▶ TASK OBJECTIVE
Lines containing the word "body" are the ones to copy from the records below.

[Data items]
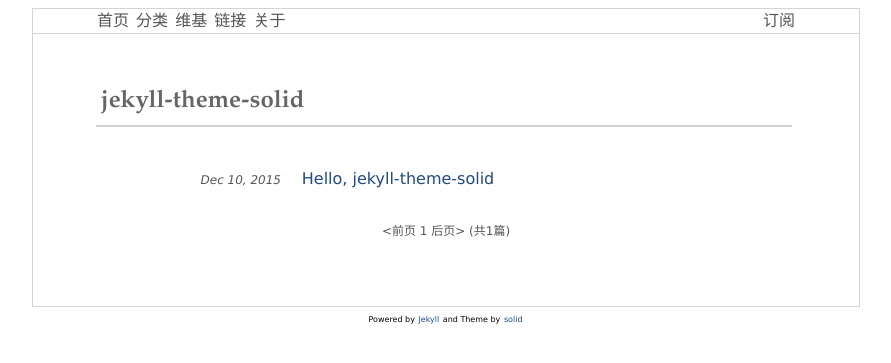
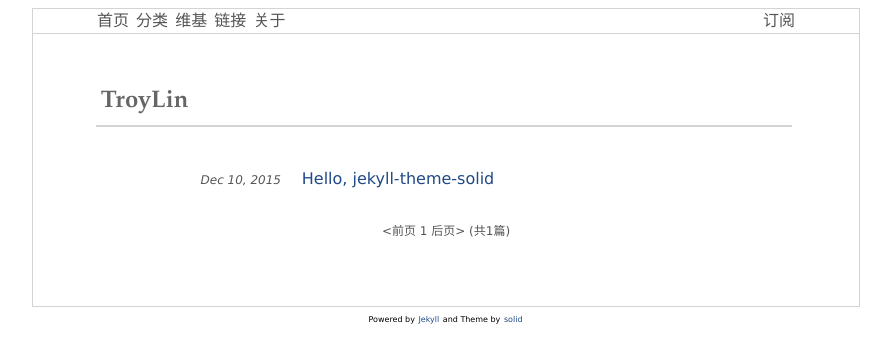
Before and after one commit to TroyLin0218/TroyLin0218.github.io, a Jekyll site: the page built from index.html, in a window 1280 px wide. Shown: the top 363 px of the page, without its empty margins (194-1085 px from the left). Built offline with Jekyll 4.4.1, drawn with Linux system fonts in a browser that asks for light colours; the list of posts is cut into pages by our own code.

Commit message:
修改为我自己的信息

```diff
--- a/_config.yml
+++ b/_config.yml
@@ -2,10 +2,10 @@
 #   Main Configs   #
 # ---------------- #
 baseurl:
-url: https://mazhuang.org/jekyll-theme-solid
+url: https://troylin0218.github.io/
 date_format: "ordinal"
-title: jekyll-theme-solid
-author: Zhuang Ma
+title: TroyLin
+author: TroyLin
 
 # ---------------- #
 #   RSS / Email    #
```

--

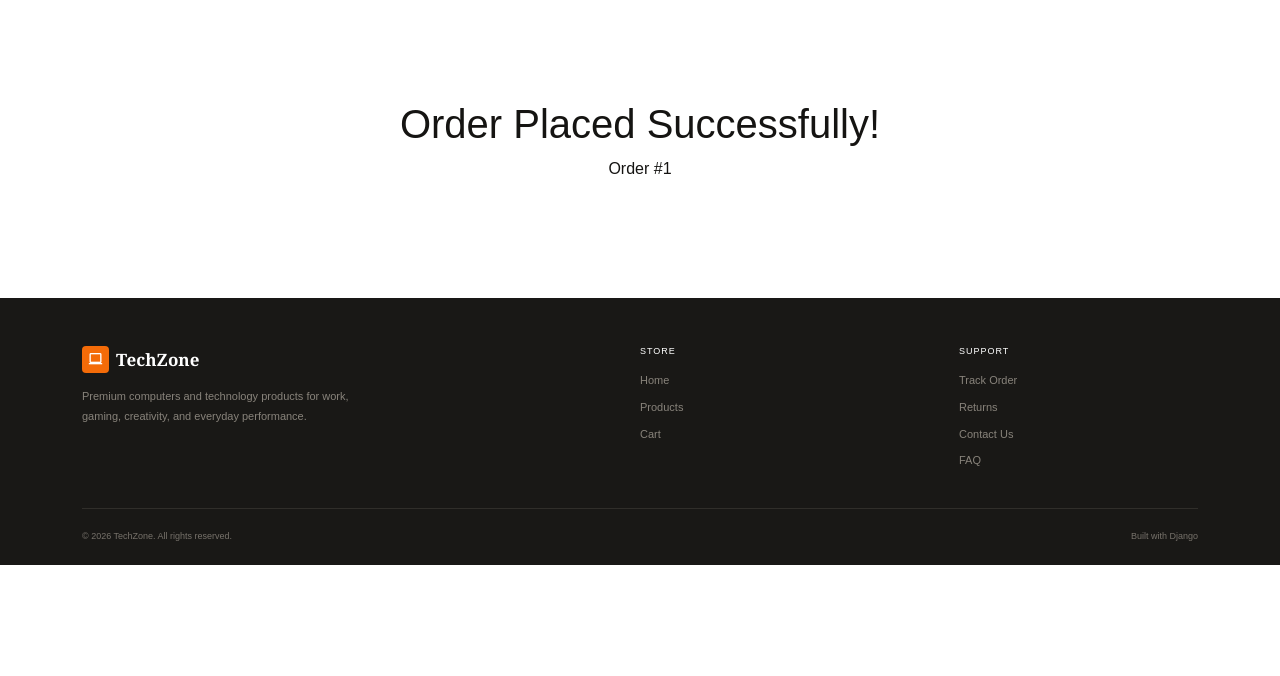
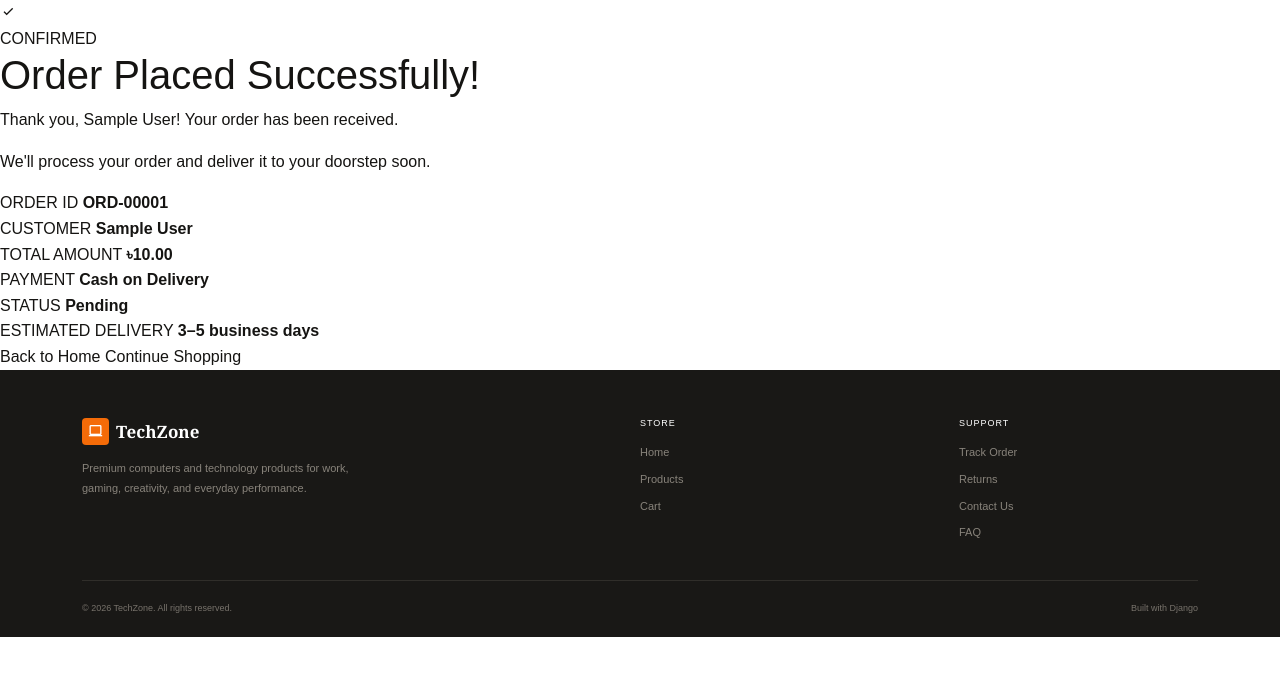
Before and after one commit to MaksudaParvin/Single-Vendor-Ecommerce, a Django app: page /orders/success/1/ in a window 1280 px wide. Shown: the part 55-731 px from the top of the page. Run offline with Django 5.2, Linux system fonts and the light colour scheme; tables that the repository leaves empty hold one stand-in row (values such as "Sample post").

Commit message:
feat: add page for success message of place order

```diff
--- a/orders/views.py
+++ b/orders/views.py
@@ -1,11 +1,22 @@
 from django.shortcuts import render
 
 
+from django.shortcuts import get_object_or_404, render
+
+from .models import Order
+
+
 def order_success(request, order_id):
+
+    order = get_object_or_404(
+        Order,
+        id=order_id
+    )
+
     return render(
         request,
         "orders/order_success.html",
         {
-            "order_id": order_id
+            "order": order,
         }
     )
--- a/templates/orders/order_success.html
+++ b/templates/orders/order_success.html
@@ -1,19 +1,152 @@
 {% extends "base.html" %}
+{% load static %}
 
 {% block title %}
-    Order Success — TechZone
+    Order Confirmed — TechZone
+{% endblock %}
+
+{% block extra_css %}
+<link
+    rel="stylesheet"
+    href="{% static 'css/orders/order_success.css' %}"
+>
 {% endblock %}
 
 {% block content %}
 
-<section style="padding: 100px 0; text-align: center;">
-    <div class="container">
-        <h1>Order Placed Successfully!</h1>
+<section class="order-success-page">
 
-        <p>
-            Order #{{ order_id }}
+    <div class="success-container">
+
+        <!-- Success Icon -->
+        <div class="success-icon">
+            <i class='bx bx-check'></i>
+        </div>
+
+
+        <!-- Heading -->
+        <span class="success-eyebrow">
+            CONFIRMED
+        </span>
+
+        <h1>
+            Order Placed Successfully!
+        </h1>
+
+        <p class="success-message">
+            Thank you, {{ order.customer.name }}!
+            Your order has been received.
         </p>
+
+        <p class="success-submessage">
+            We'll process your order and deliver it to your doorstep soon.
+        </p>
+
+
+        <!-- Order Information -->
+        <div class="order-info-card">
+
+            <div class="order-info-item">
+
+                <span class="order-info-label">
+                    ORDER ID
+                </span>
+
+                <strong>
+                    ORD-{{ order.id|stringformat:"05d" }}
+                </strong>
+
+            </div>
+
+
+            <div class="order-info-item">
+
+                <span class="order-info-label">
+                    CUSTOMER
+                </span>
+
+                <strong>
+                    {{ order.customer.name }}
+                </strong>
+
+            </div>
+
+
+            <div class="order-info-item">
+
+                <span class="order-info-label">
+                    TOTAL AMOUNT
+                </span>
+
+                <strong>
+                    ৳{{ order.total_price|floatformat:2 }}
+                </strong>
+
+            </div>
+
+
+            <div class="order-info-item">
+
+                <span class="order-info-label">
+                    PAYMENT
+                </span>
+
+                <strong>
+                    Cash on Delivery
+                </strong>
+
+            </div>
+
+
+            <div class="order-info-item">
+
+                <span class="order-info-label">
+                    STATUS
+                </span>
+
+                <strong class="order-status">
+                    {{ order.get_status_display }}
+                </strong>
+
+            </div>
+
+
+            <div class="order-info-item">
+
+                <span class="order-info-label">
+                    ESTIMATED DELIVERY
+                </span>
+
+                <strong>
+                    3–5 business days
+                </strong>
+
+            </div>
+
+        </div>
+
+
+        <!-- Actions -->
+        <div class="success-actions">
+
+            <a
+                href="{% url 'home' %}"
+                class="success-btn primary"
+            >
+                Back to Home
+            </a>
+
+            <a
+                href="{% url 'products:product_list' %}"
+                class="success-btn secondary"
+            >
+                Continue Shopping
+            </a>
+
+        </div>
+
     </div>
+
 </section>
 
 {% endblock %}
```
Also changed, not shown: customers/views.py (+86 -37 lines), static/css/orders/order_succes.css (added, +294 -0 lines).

...

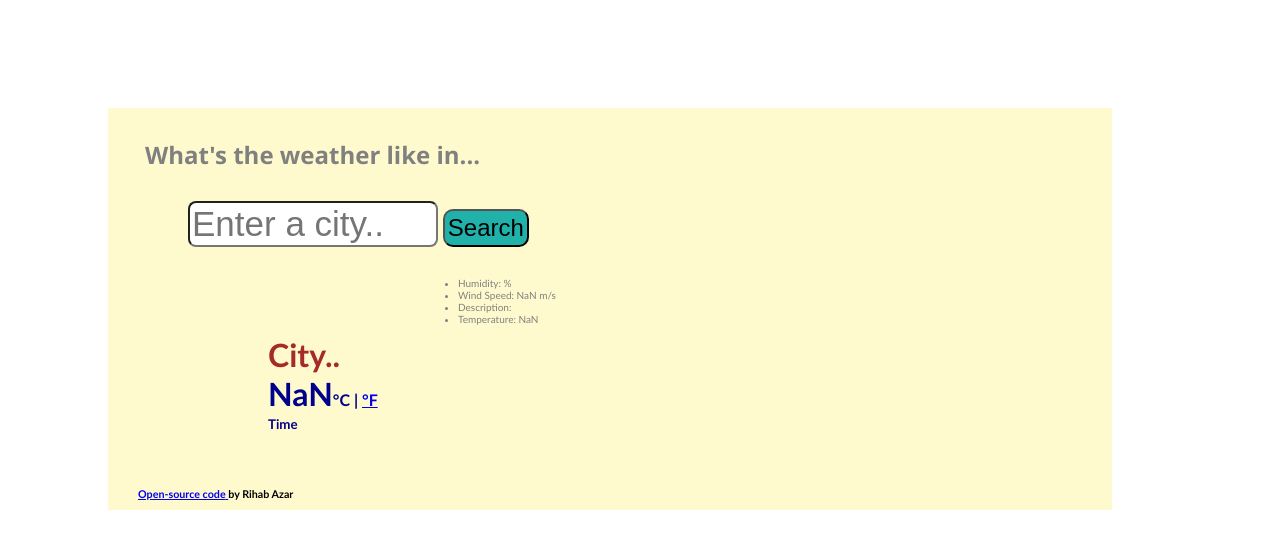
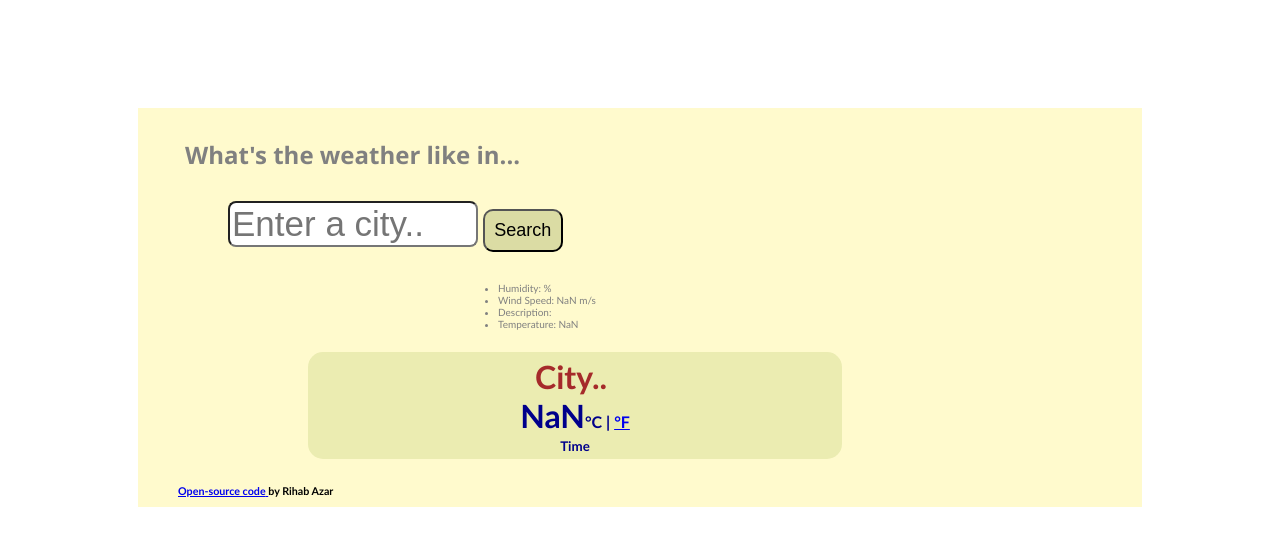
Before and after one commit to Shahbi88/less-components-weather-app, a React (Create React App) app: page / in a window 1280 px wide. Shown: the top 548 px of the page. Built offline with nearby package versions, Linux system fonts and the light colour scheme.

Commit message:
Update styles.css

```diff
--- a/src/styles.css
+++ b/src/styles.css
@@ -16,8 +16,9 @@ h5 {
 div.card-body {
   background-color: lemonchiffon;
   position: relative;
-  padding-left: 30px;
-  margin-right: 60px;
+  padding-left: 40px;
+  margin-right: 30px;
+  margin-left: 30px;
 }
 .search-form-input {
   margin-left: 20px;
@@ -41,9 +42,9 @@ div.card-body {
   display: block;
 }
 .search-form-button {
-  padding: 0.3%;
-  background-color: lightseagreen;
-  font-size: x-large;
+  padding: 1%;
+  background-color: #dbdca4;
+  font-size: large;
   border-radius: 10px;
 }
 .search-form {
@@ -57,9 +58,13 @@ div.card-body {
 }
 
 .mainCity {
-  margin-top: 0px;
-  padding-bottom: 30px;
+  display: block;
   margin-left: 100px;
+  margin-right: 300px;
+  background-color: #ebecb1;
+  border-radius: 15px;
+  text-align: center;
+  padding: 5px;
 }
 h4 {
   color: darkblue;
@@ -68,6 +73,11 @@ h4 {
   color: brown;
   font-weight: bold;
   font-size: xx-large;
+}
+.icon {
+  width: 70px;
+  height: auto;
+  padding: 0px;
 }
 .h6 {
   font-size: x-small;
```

▶ COMPLETED TASK
 div.card-body {
@@ -41,9 +42,9 @@ div.card-body {
@@ -57,9 +58,13 @@ div.card-body {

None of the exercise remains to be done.